Your team's job...
You are now part of scientific team. You and your teammates will research and investigate Owl Limpets much like the scientists at the Cabrillo tidepools do. You will analyze the actual data that was collected during the Cabrillo intertidal zone study. Each member of your team has a specific role:
Owl Limpet (click to enlarge)
Lead Scientist - Organize team activities and monitor completion of assignments.
Transcriber - Take notes at team meetings and in charge of the final written report.
Data Collector - Keep accurate records of all data that the team collects.
Head Researcher - Coordinate and assign research topics to team members.

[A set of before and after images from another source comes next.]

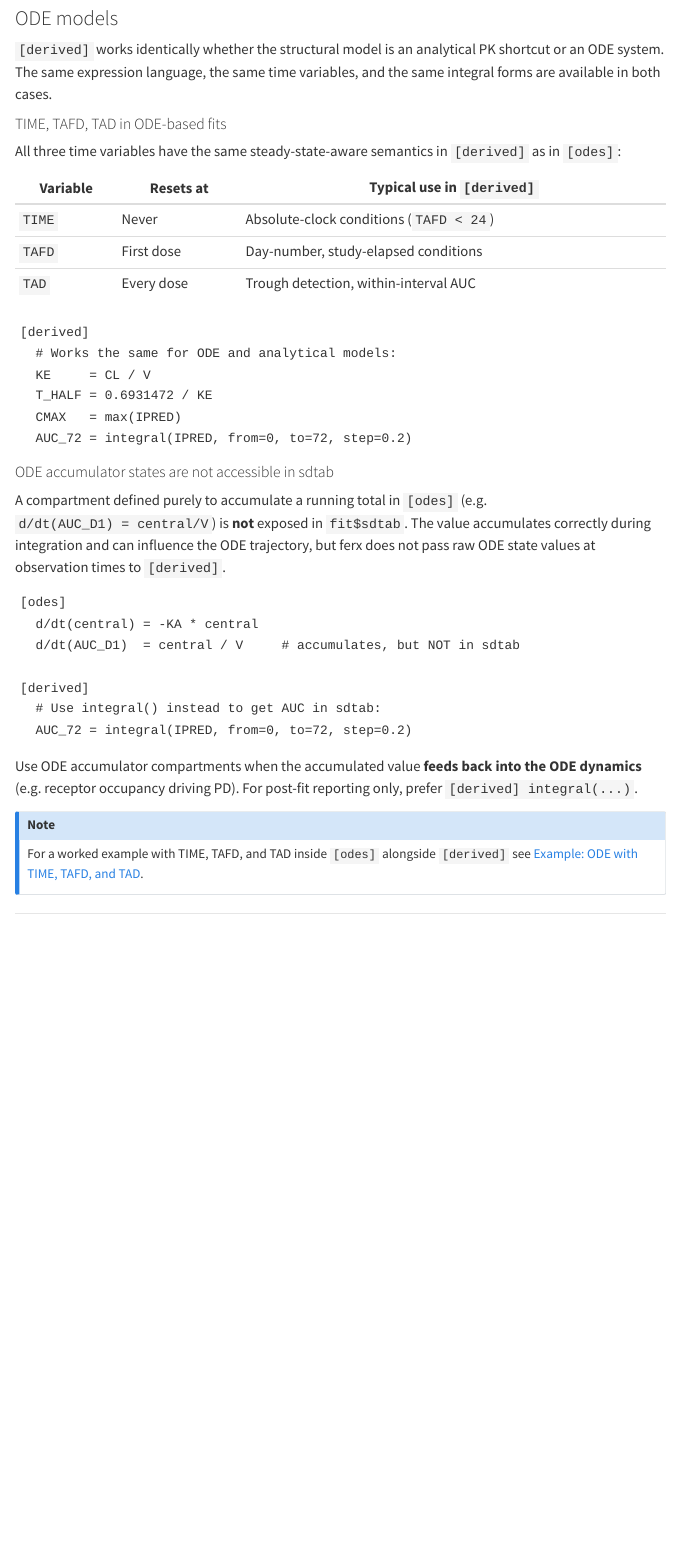
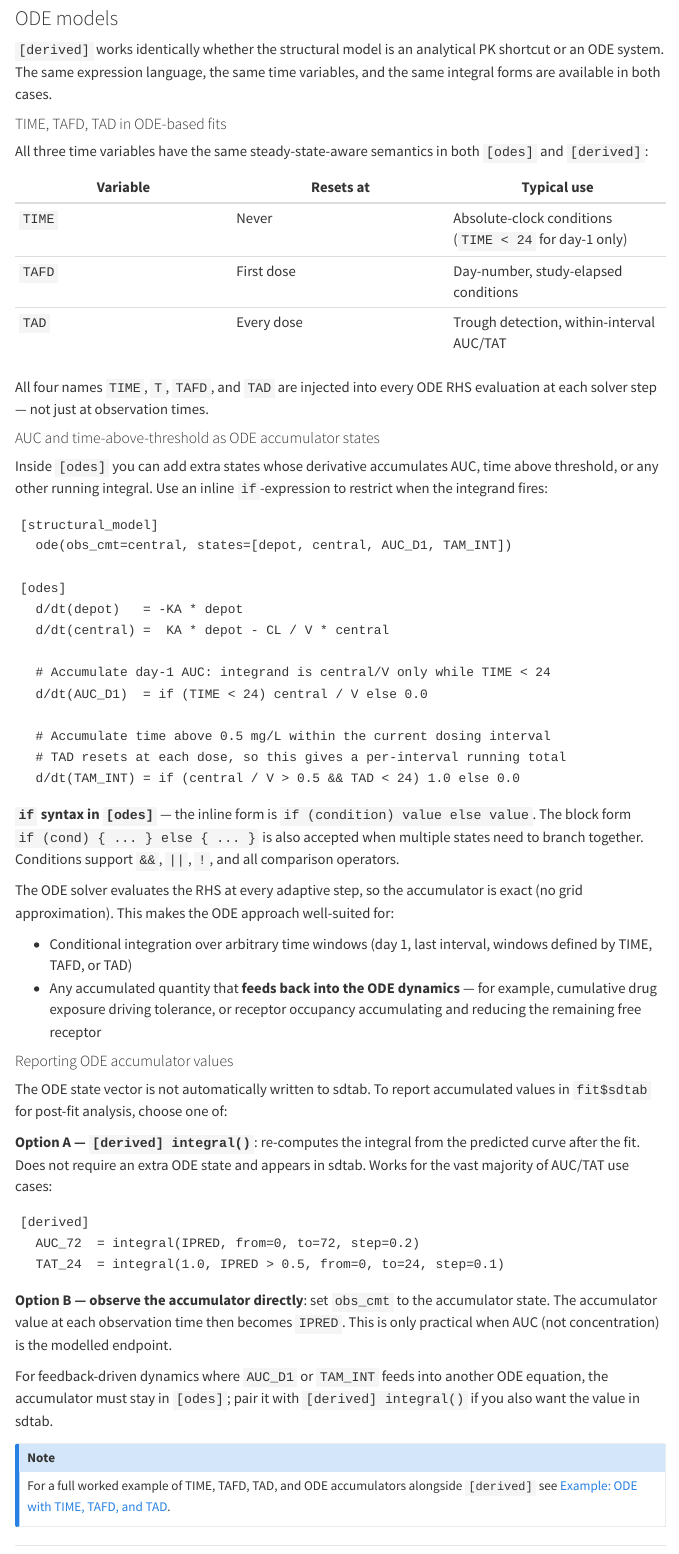
Before and after one commit to FeRx-NLME/ferx-nlme.github.io, a Quarto document (model-dsl/derived.qmd): the page in a window 1100 px wide, from 3890 px down. Rendered offline with R 4.5, knitr and Pandoc in place of Quarto, with nearby package versions; menus at the side of the page are left out.

Commit message:
docs(derived): rewrite ODE section to properly explain accumulator approach
Lead with the positive: ODE accumulator states (d/dt with if expressions)
can compute AUC, TAT, and windowed integrals exactly during integration.
Show TIME/TAFD/TAD in [odes], the if-statement syntax, and when accumulators
are the right choice (exact integration, feedback dynamics).

Then explain the sdtab reporting options: [derived] integral() for sdtab
columns, or observe the accumulator directly. Update the warfarin-ode-time
example callout to match.

Co-Authored-By: Claude Sonnet 4.6 <noreply@anthropic.com>

````diff
--- a/examples/warfarin-ode-time.qmd
+++ b/examples/warfarin-ode-time.qmd
@@ -21,27 +21,26 @@ ferx_model_show(ex$model)
 
 Key points:
 
-- `TIME` and `T` are synonymous — both track the ODE solver time axis (same
-  as the `TIME` column in the dataset).
-- `TAFD` and `TAD` have the same steady-state-aware semantics as in
-  `[derived]`: `TAFD` resets at the first dose and counts forward; `TAD`
-  resets at each dose event.
+- `TIME` and `T` are synonymous — both track the ODE solver time axis.
+- `TAFD` resets at the first dose; `TAD` resets at each dose event.
 - `d/dt(AUC_D1) = if (TIME < 24) central/V else 0.0` accumulates
-  concentration only during the first 24 h.
+  AUC only during the first 24 h. The inline `if` fires at every ODE solver
+  step, so the integral is exact (no grid approximation needed).
 - `d/dt(TAM_INT) = if (central/V > 0.5 && TAD < 24) 1.0 else 0.0` counts
-  hours above 0.5 mg/L within the dosing interval.
-- `[scaling] obs_scale = V` maps the `central` amount to a concentration for
-  the residual error step.
-- `[derived]` provides `KE`, `T_HALF`, `CMAX`, and `AUC_72` in sdtab.
+  hours above 0.5 mg/L within each dosing interval. `TAD < 24` resets the
+  window at every dose; the condition fires whenever concentration exceeds the
+  threshold.
+- `[scaling] obs_scale = V` maps the `central` amount to concentration.
+- `[derived]` adds `KE`, `T_HALF`, `CMAX`, and `AUC_72` to sdtab.
 
 ::: {.callout-note}
-**ODE accumulator states are not accessible in sdtab.** The states
-`AUC_D1` and `TAM_INT` accumulate during integration and correctly influence
-the ODE trajectory, but ferx does not expose raw ODE state values at
-observation times in sdtab. To get a post-fit integral in sdtab, use
-`[derived] integral(...)` instead. The accumulator approach is useful when
-the accumulated value feeds back into the ODE dynamics (e.g., receptor
-occupancy driving PD), not just for reporting.
+**ODE accumulator states vs sdtab.** `AUC_D1` and `TAM_INT` accumulate
+correctly during integration and can drive feedback dynamics (e.g., cumulative
+exposure affecting tolerance). Raw ODE state values are not written to
+`fit$sdtab` automatically. To report an integral in sdtab, use
+`[derived] integral(IPRED, ...)` — the two approaches are complementary: use
+ODE accumulators when the value feeds back into the RHS, and use `[derived]`
+for post-fit sdtab columns.
 :::
 
 ## Fit
--- a/model-dsl/derived.qmd
+++ b/model-dsl/derived.qmd
@@ -208,47 +208,80 @@ variables, and the same integral forms are available in both cases.
 
 #### TIME, TAFD, TAD in ODE-based fits
 
-All three time variables have the same steady-state-aware semantics in
-`[derived]` as in `[odes]`:
+All three time variables have the same steady-state-aware semantics in both
+`[odes]` and `[derived]`:
 
-| Variable | Resets at | Typical use in `[derived]` |
+| Variable | Resets at | Typical use |
 |---|---|---|
-| `TIME` | Never | Absolute-clock conditions (`TAFD < 24`) |
+| `TIME` | Never | Absolute-clock conditions (`TIME < 24` for day-1 only) |
 | `TAFD` | First dose | Day-number, study-elapsed conditions |
-| `TAD` | Every dose | Trough detection, within-interval AUC |
+| `TAD` | Every dose | Trough detection, within-interval AUC/TAT |
+
+All four names `TIME`, `T`, `TAFD`, and `TAD` are injected into every ODE RHS
+evaluation at each solver step — not just at observation times.
+
+#### AUC and time-above-threshold as ODE accumulator states
+
+Inside `[odes]` you can add extra states whose derivative accumulates AUC,
+time above threshold, or any other running integral. Use an inline
+`if`-expression to restrict when the integrand fires:
+
+```
+[structural_model]
+  ode(obs_cmt=central, states=[depot, central, AUC_D1, TAM_INT])
+
+[odes]
+  d/dt(depot)   = -KA * depot
+  d/dt(central) =  KA * depot - CL / V * central
+
+  # Accumulate day-1 AUC: integrand is central/V only while TIME < 24
+  d/dt(AUC_D1)  = if (TIME < 24) central / V else 0.0
+
+  # Accumulate time above 0.5 mg/L within the current dosing interval
+  # TAD resets at each dose, so this gives a per-interval running total
+  d/dt(TAM_INT) = if (central / V > 0.5 && TAD < 24) 1.0 else 0.0
+```
+
+**`if` syntax in `[odes]`** — the inline form is `if (condition) value else
+value`. The block form `if (cond) { ... } else { ... }` is also accepted when
+multiple states need to branch together. Conditions support `&&`, `||`, `!`,
+and all comparison operators.
+
+The ODE solver evaluates the RHS at every adaptive step, so the accumulator is
+exact (no grid approximation). This makes the ODE approach well-suited for:
+
+- Conditional integration over arbitrary time windows (day 1, last interval,
+  windows defined by TIME, TAFD, or TAD)
+- Any accumulated quantity that **feeds back into the ODE dynamics** — for
+  example, cumulative drug exposure driving tolerance, or receptor occupancy
+  accumulating and reducing the remaining free receptor
+
+#### Reporting ODE accumulator values
+
+The ODE state vector is not automatically written to sdtab. To report
+accumulated values in `fit$sdtab` for post-fit analysis, choose one of:
+
+**Option A — `[derived] integral()`**: re-computes the integral from the
+predicted curve after the fit. Does not require an extra ODE state and appears
+in sdtab. Works for the vast majority of AUC/TAT use cases:
 
 ```
 [derived]
-  # Works the same for ODE and analytical models:
-  KE     = CL / V
-  T_HALF = 0.6931472 / KE
-  CMAX   = max(IPRED)
-  AUC_72 = integral(IPRED, from=0, to=72, step=0.2)
+  AUC_72  = integral(IPRED, from=0, to=72, step=0.2)
+  TAT_24  = integral(1.0, IPRED > 0.5, from=0, to=24, step=0.1)
 ```
 
-#### ODE accumulator states are not accessible in sdtab
+**Option B — observe the accumulator directly**: set `obs_cmt` to the
+accumulator state. The accumulator value at each observation time then
+becomes `IPRED`. This is only practical when AUC (not concentration) is the
+modelled endpoint.
 
-A compartment defined purely to accumulate a running total in `[odes]` (e.g.
-`d/dt(AUC_D1) = central/V`) is **not** exposed in `fit$sdtab`. The value
-accumulates correctly during integration and can influence the ODE trajectory,
-but ferx does not pass raw ODE state values at observation times to `[derived]`.
-
-```
-[odes]
-  d/dt(central) = -KA * central
-  d/dt(AUC_D1)  = central / V     # accumulates, but NOT in sdtab
-
-[derived]
-  # Use integral() instead to get AUC in sdtab:
-  AUC_72 = integral(IPRED, from=0, to=72, step=0.2)
-```
-
-Use ODE accumulator compartments when the accumulated value **feeds back into
-the ODE dynamics** (e.g. receptor occupancy driving PD). For post-fit reporting
-only, prefer `[derived] integral(...)`.
+For feedback-driven dynamics where `AUC_D1` or `TAM_INT` feeds into another
+ODE equation, the accumulator must stay in `[odes]`; pair it with
+`[derived] integral()` if you also want the value in sdtab.
 
 ::: {.callout-note}
-For a worked example with TIME, TAFD, and TAD inside `[odes]` alongside
+For a full worked example of TIME, TAFD, TAD, and ODE accumulators alongside
 `[derived]` see [Example: ODE with TIME, TAFD, and TAD](../examples/warfarin-ode-time.qmd).
 :::
 
````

Your team has four main assignments:
Research and gather information about the Owl Limpet.
Analyze circular plot data of Owl Limpets.
Draft a scientific report.
Present your findings at the scientific conference.
Your efforts will be assessed according to two evaluation rubrics:
Circular Plot Data
One way that the scientists at the Cabrillo tidepools study Owl Limpets is to count and measure them. They collect data from the exact same spot of the tidepool every six months--in spring and fall. They carefully measure the length of each Owl Limpet within a two-meter wide circular area. Below are the data from circular plot number 13 gathered over a period of six years.
Minimum Size (mm)
Maximum Size (mm)
Write a scientific report.
Your team must draft a scientific report. The report will be assessed according to a Scientific Report Rubric. Print a copy of the rubric so that your team can refer to it as you complete your report. Also, you can download a template in ClarisWorks or Word 6.0 for your team to use. The template includes content suggestions for six main areas:
Cabrillo National Monument tidepools at high tide.
Cabrillo National Monument tidepools at low tide.
What is this report about?
Why is your team writing this report?
What should readers expect to learn from it?
What is a tidepool?
Where are they located?
What type of plants and animals live there?
What makes tidepools such a unique ecosystem?
What does the moon have to do with tidepools?
Why is it important to study tidepools and tidepool species?
Give a detailed description of your team's tidepool species.
To what family classification does this species belong?
Where do they live?
What zone in the tidepool do they occupy?
How long do they live?
What do they eat?
What eats them?
How do they reproduce?
What are some interesting facts about this species?
And so on...
What is the problem?
Why are scientists conducting a study at the Cabrillo Monument tidepools?
How long has this study been occurring?
Why are scientists studying your team's tidepool species?
Why is it important to study your team's species?
Why do the scientists sample in the spring and fall?
Why do they gather information from more than one circular plot site?
And so on...
Explain how your team analyzed the data from the circular plots.
Share your important findings at the scientific conference. Assign each team member a section of your scientific report to present at the conference. Remember, how well you work together as a team will be assessed according to a Collaboration Rubric.